Article 50 has now been triggered and the United Kingdom (UK) is beginning the process of negotiating its exit from the European Union (EU).
However, are we any clearer as to what this will actually mean for the business community, and in particular for entrepreneurs? The short answer is no, but here are a few areas which will be of importance in the next two years:
Although we cannot be sure what Brexit actually means (other than the exit of the United Kingdom from the EU), it is very unlikely that there will be much change in the next two years while negotiations take place. EU law will remain in force in the UK until the time that the UK actually leaves; even after that it is not likely that the Companies Act 2006 will be widely reviewed or amended.
In the meantime, currency fluctuations and the uncertainty surrounding the free movement of workers (both the status of existing employees and the availability of new recruits from outside the UK), as well as access to European funding, would appear to be the most likely areas of potential concern for entrepreneurs.
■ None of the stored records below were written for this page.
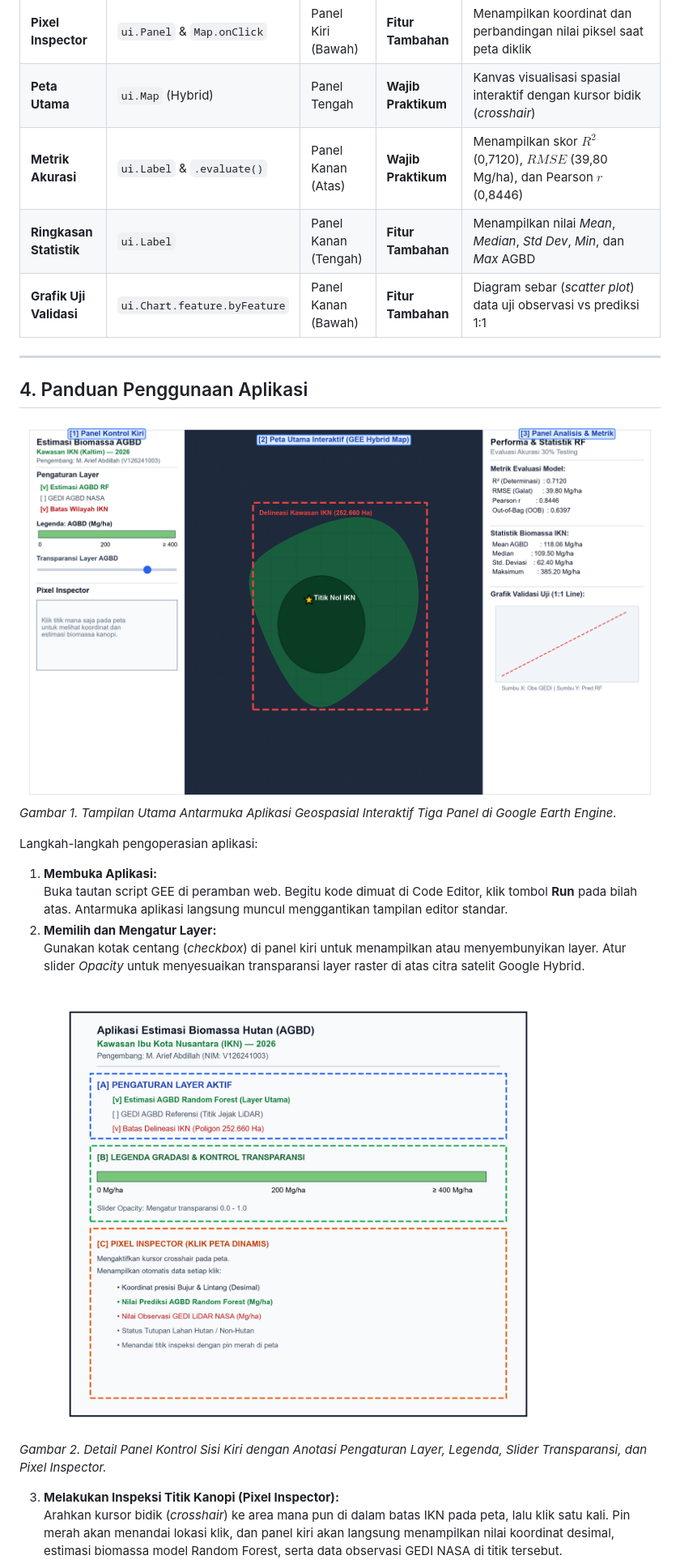
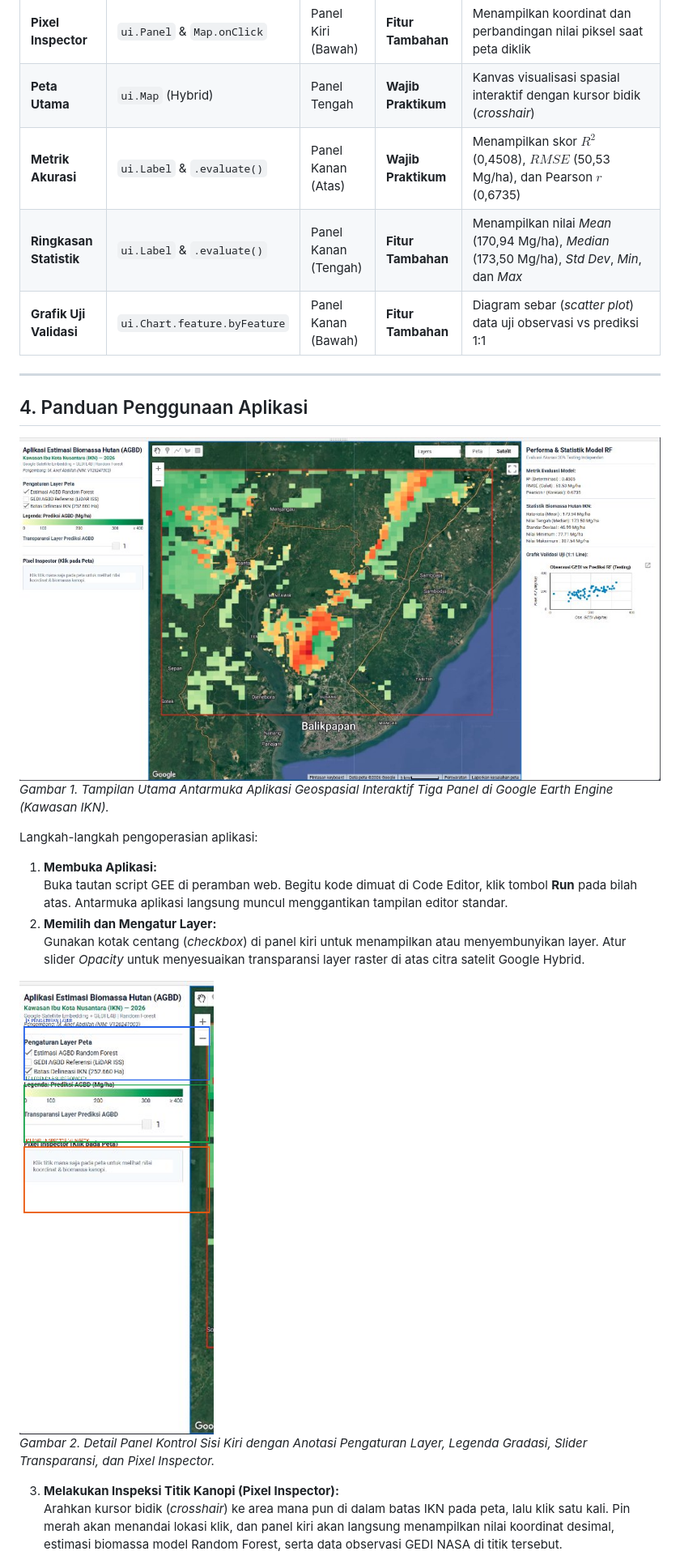
Before and after one commit to zeolit404/spasial-prog-V126241003-gee-app, a Markdown page: README.md, the part around one of its changes. Shown at 81% size. Rendered like a GitHub page; pictures changed too: gambar/01_tampilan_utama.png, gambar/02_panel_kontrol.png.

Commit message:
docs: perbarui gambar tangkapan layar nyata GEE, nilai metrik sinkron, dan berkas PDF resmi

```diff
--- a/README.md
+++ b/README.md
@@ -56,8 +56,8 @@ Antarmuka aplikasi dibangun menggunakan tata letak tiga panel horizontal (*three
 | **Slider Opacity** | `ui.Slider` | Panel Kiri (Tengah) | **Wajib Praktikum** | Mengatur tingkat transparansi layer raster secara dinamis (0.0–1.0) |
 | **Pixel Inspector** | `ui.Panel` & `Map.onClick` | Panel Kiri (Bawah) | **Fitur Tambahan** | Menampilkan koordinat dan perbandingan nilai piksel saat peta diklik |
 | **Peta Utama** | `ui.Map` (Hybrid) | Panel Tengah | **Wajib Praktikum** | Kanvas visualisasi spasial interaktif dengan kursor bidik (*crosshair*) |
-| **Metrik Akurasi** | `ui.Label` & `.evaluate()` | Panel Kanan (Atas) | **Wajib Praktikum** | Menampilkan skor $R^2$ (0,7120), $RMSE$ (39,80 Mg/ha), dan Pearson $r$ (0,8446) |
-| **Ringkasan Statistik** | `ui.Label` | Panel Kanan (Tengah) | **Fitur Tambahan** | Menampilkan nilai *Mean*, *Median*, *Std Dev*, *Min*, dan *Max* AGBD |
+| **Metrik Akurasi** | `ui.Label` & `.evaluate()` | Panel Kanan (Atas) | **Wajib Praktikum** | Menampilkan skor $R^2$ (0,4508), $RMSE$ (50,53 Mg/ha), dan Pearson $r$ (0,6735) |
+| **Ringkasan Statistik** | `ui.Label` & `.evaluate()` | Panel Kanan (Tengah) | **Fitur Tambahan** | Menampilkan nilai *Mean* (170,94 Mg/ha), *Median* (173,50 Mg/ha), *Std Dev*, *Min*, dan *Max* |
 | **Grafik Uji Validasi** | `ui.Chart.feature.byFeature` | Panel Kanan (Bawah) | **Fitur Tambahan** | Diagram sebar (*scatter plot*) data uji observasi vs prediksi 1:1 |
 
 ---
@@ -65,7 +65,7 @@ Antarmuka aplikasi dibangun menggunakan tata letak tiga panel horizontal (*three
 ## 4. Panduan Penggunaan Aplikasi
 
 ![Tampilan Utama Aplikasi](gambar/01_tampilan_utama.png)
-*Gambar 1. Tampilan Utama Antarmuka Aplikasi Geospasial Interaktif Tiga Panel di Google Earth Engine.*
+*Gambar 1. Tampilan Utama Antarmuka Aplikasi Geospasial Interaktif Tiga Panel di Google Earth Engine (Kawasan IKN).*
 
 Langkah-langkah pengoperasian aplikasi:
 
@@ -75,7 +75,7 @@ Langkah-langkah pengoperasian aplikasi:
    Gunakan kotak centang (*checkbox*) di panel kiri untuk menampilkan atau menyembunyikan layer. Atur slider *Opacity* untuk menyesuaikan transparansi layer raster di atas citra satelit Google Hybrid.
 
 ![Detail Panel Kontrol](gambar/02_panel_kontrol.png)
-*Gambar 2. Detail Panel Kontrol Sisi Kiri dengan Anotasi Pengaturan Layer, Legenda, Slider Transparansi, dan Pixel Inspector.*
+*Gambar 2. Detail Panel Kontrol Sisi Kiri dengan Anotasi Pengaturan Layer, Legenda Gradasi, Slider Transparansi, dan Pixel Inspector.*
 
 3. **Melakukan Inspeksi Titik Kanopi (Pixel Inspector):**
    Arahkan kursor bidik (*crosshair*) ke area mana pun di dalam batas IKN pada peta, lalu klik satu kali. Pin merah akan menandai lokasi klik, dan panel kiri akan langsung menampilkan nilai koordinat desimal, estimasi biomassa model Random Forest, serta data observasi GEDI NASA di titik tersebut.
```
Also changed, not shown: other parts of README.md (+19 -21 lines), gambar/03_contoh_hasil_interaksi.png, 1 other file.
As negotiations proceed, we expect to see specific “Brexit clause” drafting in contracts to provide for situations in which the outcome, or the ability of parties to perform under the contract, is or may be uncertain. There is also likely to be an increase in the use of deferred and contingent payment structures (such as earn-outs) and other measures designed to attempt to manage the uncertainty factor, in particular in the sale of companies whose future performance could be adversely affected by Brexit.
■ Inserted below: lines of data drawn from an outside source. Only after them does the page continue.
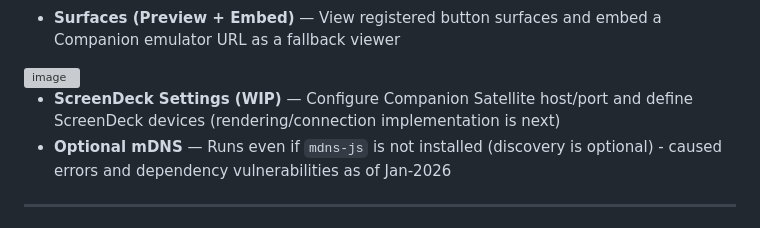
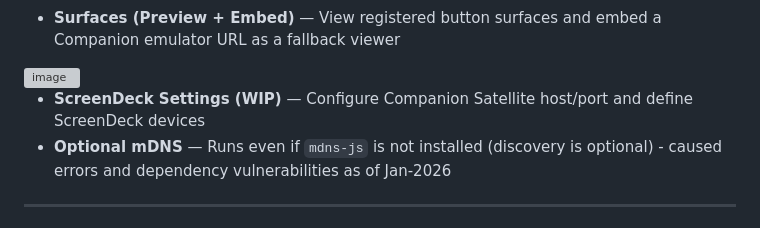
Before and after one commit to radicaldo/midi-relay-hub, a Markdown page: README.md, the part around the change. Rendered like a GitHub page; grey boxes are pictures that could not be loaded.

Commit message:
Update ScreenDeck Settings description in README
Removed rendering/connection implementation note from ScreenDeck Settings.

```diff
--- a/README.md
+++ b/README.md
@@ -27,7 +27,7 @@ Midi Relay Hub lets you send and receive MIDI messages across a network using JS
 
 <img width="797" height="757" alt="image" src="https://github.com/user-attachments/assets/d08a97aa-89bb-45f9-a4ad-720f1c0e97f8" />
 
-- **ScreenDeck Settings (WIP)** — Configure Companion Satellite host/port and define ScreenDeck devices (rendering/connection implementation is next)
+- **ScreenDeck Settings (WIP)** — Configure Companion Satellite host/port and define ScreenDeck devices
 - **Optional mDNS** — Runs even if `mdns-js` is not installed (discovery is optional) - caused errors and dependency vulnerabilities as of Jan-2026
 
 ---
```
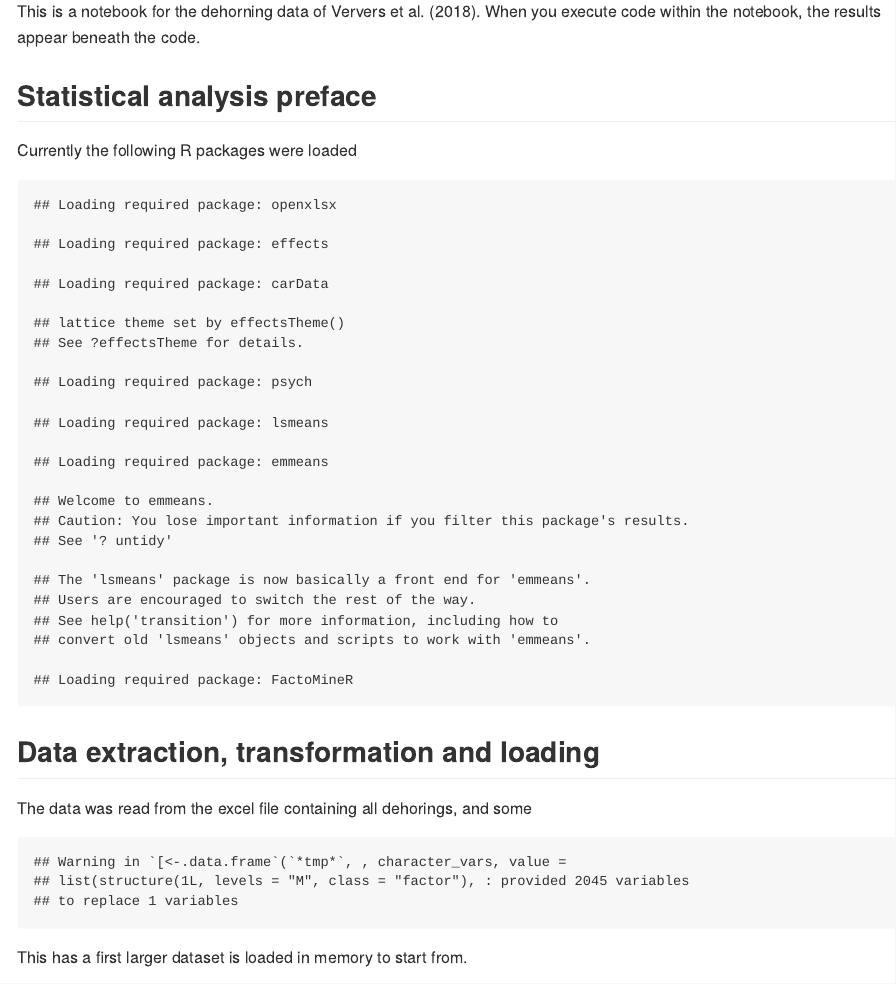
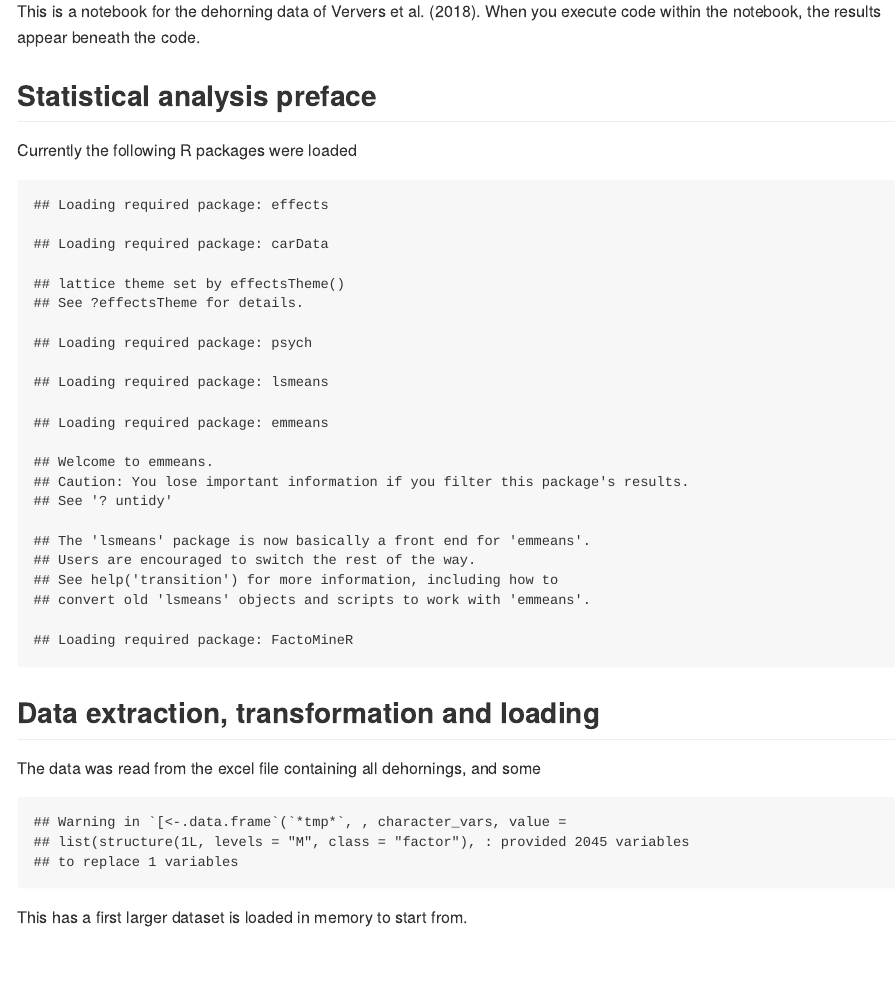
Before and after one commit to Bovi-analytics/ververs-et-al.2018, an R Markdown document (README.Rmd): the page in a window 1100 px wide, from 200 px down. Rendered offline with R 4.5, knitr and Pandoc, with nearby package versions; long lines of code are wrapped.

Commit message:
Deleted xlsx package

````diff
--- a/README.Rmd
+++ b/README.Rmd
@@ -10,11 +10,6 @@ This is a notebook for the dehorning data of Ververs et al. (2018). When you exe
 Currently the following R packages were loaded
 
 ```{r, echo=FALSE}
-#read excel file
-if (!require("openxlsx")) {
-  install.packages("openxlsx", dependencies = TRUE)
-  library(openxlsx)
-}
 #effects plot
 if (!require("effects")) {
   install.packages("effects", dependencies = TRUE)
@@ -43,7 +38,7 @@ if (!require("factoextra")) {
 
 ## Data extraction, transformation and loading
 
-The data was read from the excel file containing all dehorings, and some
+The data was read from the excel file containing all dehornings, and some
 
 ```{r, echo=FALSE}
 #Set correct path
````
Also changed, not shown: README.md, README.Rmd (2 more changed lines), 4 other files.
Businesses with any UK presence should consider how key contracts will be affected and plan for potential disruption.
Please contact the Business Law Team if you would like advice or assistance with planning for Brexit.